Hospital-Based Violence Intervention Program

Regional Medical Center has announced plans to launch a hospital-based violence intervention program designed to promote positive alternatives to violence in our community. The goals of the program will be to reduce retaliation, criminal involvement and re-injury among youth injured by violence, as well as connect those youth and their families with opportunities and wrap-around social services.

With the only Level 1 Trauma Center in a 150-mile radius of Memphis, Regional Medical Center is the destination for individuals with traumatic injuries, including many who are young and injured by violence.  While only a small percentage of more than 4000 trauma admissions annually are gunshot victims, one is one too many. The physicians and staff provide expert medical care to repair the physical damage done by violence, but then these young patients are discharged from the hospital and return to the same neighborhoods where they were injured.

“As a hospital, we realized these patients are being discharged physically healed, but with no ‘prescription’ to stay safe and without support to find non-violent solutions,” said Dr. Reginald Coopwood, President and CEO, Regional Medical Center.  “We saw the hospital violence intervention program as an opportunity for us to accept an obligation to contribute to ending violence in our community.”  

The program, which will launch in August 2013, will be coordinated by a Violence Intervention Liaison. The Liaison will assess youth and young adult patients affected by handgun violence and connect them to community resources with the goal of preventing recidivism and hospital readmissions.  The Liaison will also coordinate with a team of outreach workers who will provide intensive follow up services and case management for up to one year. The services will include counseling, crisis intervention, mediation, job readiness preparation, GED classes, conflict resolution, mentoring and parenting skills. 

 The hospital-based violence intervention program came about through the City of Memphis Mayor’s Innovation Delivery Team, which was created to develop novel initiatives to advance the city in very specific ways. City of Memphis Mayor AC Wharton asked the team to focus in two areas: the reduction of gun violence among young people and the promotion of neighborhood economic vitality.  The Innovation Delivery Team approached Regional Medical Center with the intervention program idea as part of the “Memphis Gun Down” initiative to address violence in this community.

“Memphis Gun Down is excited to partner with Regional Medical Center to launch the hospital-based intervention program to complement our existing street and school-based interventions.
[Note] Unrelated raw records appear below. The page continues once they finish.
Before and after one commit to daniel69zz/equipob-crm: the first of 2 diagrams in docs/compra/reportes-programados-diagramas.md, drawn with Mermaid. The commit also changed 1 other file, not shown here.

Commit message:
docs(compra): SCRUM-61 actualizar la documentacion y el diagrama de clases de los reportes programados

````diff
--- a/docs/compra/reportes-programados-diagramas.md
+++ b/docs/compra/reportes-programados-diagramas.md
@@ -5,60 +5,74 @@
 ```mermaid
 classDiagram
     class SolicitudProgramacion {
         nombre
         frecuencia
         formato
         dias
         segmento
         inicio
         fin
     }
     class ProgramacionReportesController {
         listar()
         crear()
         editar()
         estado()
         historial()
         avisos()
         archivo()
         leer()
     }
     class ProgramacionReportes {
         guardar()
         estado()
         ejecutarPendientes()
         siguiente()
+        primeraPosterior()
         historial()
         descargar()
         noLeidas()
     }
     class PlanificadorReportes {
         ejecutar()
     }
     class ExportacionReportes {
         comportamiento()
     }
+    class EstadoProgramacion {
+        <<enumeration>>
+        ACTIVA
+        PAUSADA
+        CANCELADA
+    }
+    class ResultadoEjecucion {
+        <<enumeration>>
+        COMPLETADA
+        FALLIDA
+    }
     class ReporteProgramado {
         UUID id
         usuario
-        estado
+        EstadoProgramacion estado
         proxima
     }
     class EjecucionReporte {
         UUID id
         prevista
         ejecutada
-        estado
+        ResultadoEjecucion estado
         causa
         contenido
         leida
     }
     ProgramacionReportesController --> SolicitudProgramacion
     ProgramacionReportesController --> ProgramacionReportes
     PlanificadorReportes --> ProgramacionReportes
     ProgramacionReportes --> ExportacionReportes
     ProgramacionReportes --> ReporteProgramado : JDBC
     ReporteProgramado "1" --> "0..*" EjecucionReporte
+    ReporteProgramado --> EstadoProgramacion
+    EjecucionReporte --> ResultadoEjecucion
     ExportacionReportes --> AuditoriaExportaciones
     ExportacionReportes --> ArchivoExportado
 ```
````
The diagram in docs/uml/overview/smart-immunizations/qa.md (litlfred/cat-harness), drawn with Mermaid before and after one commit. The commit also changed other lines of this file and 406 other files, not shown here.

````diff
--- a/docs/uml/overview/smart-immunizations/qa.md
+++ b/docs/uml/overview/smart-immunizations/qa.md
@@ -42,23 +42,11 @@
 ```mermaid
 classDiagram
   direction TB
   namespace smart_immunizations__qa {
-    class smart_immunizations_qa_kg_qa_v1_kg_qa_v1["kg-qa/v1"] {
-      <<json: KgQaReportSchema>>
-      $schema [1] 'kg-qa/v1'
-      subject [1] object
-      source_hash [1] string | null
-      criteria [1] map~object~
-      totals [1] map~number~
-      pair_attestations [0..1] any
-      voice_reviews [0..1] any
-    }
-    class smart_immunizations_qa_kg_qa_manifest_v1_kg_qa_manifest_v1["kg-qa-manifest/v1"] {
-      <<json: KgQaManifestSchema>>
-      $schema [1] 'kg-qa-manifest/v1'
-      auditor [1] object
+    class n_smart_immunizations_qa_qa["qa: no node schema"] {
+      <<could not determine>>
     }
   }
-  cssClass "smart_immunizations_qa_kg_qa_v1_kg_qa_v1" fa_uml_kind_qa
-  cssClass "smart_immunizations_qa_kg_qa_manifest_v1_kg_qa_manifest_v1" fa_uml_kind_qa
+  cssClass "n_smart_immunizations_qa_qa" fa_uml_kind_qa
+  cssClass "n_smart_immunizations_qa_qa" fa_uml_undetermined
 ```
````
We are committed to reaching out to our youth, impacting their lives and providing them with opportunities wherever they are. It is never too late for a young person to turn his life around and make a positive change,” said Mayor AC Wharton.